What to work on -
Pick out every line in the data below that holds "SPPFVC".

☆ ☆ ☆ ☆ ☆

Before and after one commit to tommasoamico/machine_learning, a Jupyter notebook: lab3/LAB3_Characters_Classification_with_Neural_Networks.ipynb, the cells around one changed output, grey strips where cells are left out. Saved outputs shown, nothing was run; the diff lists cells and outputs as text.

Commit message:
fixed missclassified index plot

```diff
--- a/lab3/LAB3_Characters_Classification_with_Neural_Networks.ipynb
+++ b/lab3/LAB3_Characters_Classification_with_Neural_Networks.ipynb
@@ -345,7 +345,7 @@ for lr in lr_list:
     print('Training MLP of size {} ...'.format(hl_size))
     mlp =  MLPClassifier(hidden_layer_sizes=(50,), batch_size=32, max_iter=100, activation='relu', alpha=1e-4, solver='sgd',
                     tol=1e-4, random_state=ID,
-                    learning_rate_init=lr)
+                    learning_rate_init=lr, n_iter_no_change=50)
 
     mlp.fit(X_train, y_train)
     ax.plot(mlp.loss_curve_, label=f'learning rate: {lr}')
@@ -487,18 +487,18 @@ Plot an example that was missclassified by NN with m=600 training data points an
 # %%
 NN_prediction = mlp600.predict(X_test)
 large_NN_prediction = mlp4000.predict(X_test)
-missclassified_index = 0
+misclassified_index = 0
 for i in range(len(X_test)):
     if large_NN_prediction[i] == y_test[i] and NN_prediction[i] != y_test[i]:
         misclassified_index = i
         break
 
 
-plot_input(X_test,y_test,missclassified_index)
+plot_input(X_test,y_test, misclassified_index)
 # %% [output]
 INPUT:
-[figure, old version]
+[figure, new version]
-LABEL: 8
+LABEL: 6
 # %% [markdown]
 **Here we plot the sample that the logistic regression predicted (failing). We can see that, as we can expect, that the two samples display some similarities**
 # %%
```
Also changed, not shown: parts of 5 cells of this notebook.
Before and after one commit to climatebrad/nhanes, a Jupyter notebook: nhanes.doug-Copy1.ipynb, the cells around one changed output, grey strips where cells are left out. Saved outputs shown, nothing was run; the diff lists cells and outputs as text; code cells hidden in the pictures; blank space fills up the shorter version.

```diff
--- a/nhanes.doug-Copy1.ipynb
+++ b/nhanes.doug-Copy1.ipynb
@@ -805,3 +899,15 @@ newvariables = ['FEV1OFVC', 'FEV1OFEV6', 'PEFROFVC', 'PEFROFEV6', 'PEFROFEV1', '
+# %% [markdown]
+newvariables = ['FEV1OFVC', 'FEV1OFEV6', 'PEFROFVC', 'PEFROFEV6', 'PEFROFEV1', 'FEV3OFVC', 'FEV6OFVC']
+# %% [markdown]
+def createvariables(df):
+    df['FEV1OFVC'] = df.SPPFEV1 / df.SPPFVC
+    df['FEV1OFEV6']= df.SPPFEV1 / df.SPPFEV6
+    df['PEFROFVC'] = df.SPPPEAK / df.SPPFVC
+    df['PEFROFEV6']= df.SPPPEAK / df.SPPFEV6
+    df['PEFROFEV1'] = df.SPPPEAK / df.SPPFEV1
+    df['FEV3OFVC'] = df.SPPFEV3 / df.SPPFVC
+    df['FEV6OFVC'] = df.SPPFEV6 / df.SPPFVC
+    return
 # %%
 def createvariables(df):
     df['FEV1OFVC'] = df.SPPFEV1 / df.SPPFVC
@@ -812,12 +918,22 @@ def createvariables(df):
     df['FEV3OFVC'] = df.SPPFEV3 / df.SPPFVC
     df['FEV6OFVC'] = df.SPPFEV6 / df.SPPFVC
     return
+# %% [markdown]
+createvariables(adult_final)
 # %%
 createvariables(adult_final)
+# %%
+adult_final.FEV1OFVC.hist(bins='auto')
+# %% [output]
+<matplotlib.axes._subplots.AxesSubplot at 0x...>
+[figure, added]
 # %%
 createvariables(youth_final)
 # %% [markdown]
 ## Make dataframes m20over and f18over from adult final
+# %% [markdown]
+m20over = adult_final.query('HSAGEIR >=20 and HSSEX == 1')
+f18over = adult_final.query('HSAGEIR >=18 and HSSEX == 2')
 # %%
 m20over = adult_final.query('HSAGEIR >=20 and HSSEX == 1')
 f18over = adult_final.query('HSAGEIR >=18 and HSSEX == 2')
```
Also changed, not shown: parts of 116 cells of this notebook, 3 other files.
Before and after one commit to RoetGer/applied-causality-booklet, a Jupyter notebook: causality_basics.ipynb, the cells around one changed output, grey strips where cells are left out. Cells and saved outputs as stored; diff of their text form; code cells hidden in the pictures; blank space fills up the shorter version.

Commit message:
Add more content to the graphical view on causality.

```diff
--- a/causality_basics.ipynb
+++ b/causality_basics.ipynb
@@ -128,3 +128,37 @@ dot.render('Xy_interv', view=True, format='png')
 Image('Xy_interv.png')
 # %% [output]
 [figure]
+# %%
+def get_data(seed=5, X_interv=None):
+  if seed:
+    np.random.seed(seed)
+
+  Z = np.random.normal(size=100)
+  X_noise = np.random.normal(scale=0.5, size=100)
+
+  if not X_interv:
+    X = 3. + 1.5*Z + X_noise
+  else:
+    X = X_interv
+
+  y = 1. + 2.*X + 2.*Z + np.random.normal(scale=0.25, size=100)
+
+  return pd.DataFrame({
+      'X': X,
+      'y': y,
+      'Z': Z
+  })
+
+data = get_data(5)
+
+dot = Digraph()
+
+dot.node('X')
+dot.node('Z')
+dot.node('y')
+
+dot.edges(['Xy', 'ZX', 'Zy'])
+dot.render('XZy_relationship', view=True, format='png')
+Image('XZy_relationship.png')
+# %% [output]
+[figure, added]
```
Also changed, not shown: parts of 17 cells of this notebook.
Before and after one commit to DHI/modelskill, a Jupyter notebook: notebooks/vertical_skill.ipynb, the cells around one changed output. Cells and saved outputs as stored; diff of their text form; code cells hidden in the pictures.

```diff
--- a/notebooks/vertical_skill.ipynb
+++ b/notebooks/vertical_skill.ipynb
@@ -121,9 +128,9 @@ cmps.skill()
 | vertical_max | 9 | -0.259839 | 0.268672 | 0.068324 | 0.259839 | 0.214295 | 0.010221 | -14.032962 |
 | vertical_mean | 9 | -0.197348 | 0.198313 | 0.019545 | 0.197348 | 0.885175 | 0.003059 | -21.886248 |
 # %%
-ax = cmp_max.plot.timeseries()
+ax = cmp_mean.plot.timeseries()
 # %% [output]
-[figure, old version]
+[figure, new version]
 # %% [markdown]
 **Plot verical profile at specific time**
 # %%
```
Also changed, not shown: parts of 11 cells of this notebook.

☆ ☆ ☆ ☆ ☆

Written solution -
+    df['FEV1OFVC'] = df.SPPFEV1 / df.SPPFVC
+    df['PEFROFVC'] = df.SPPPEAK / df.SPPFVC
+    df['FEV3OFVC'] = df.SPPFEV3 / df.SPPFVC
+    df['FEV6OFVC'] = df.SPPFEV6 / df.SPPFVC
     df['FEV1OFVC'] = df.SPPFEV1 / df.SPPFVC
     df['FEV3OFVC'] = df.SPPFEV3 / df.SPPFVC
     df['FEV6OFVC'] = df.SPPFEV6 / df.SPPFVC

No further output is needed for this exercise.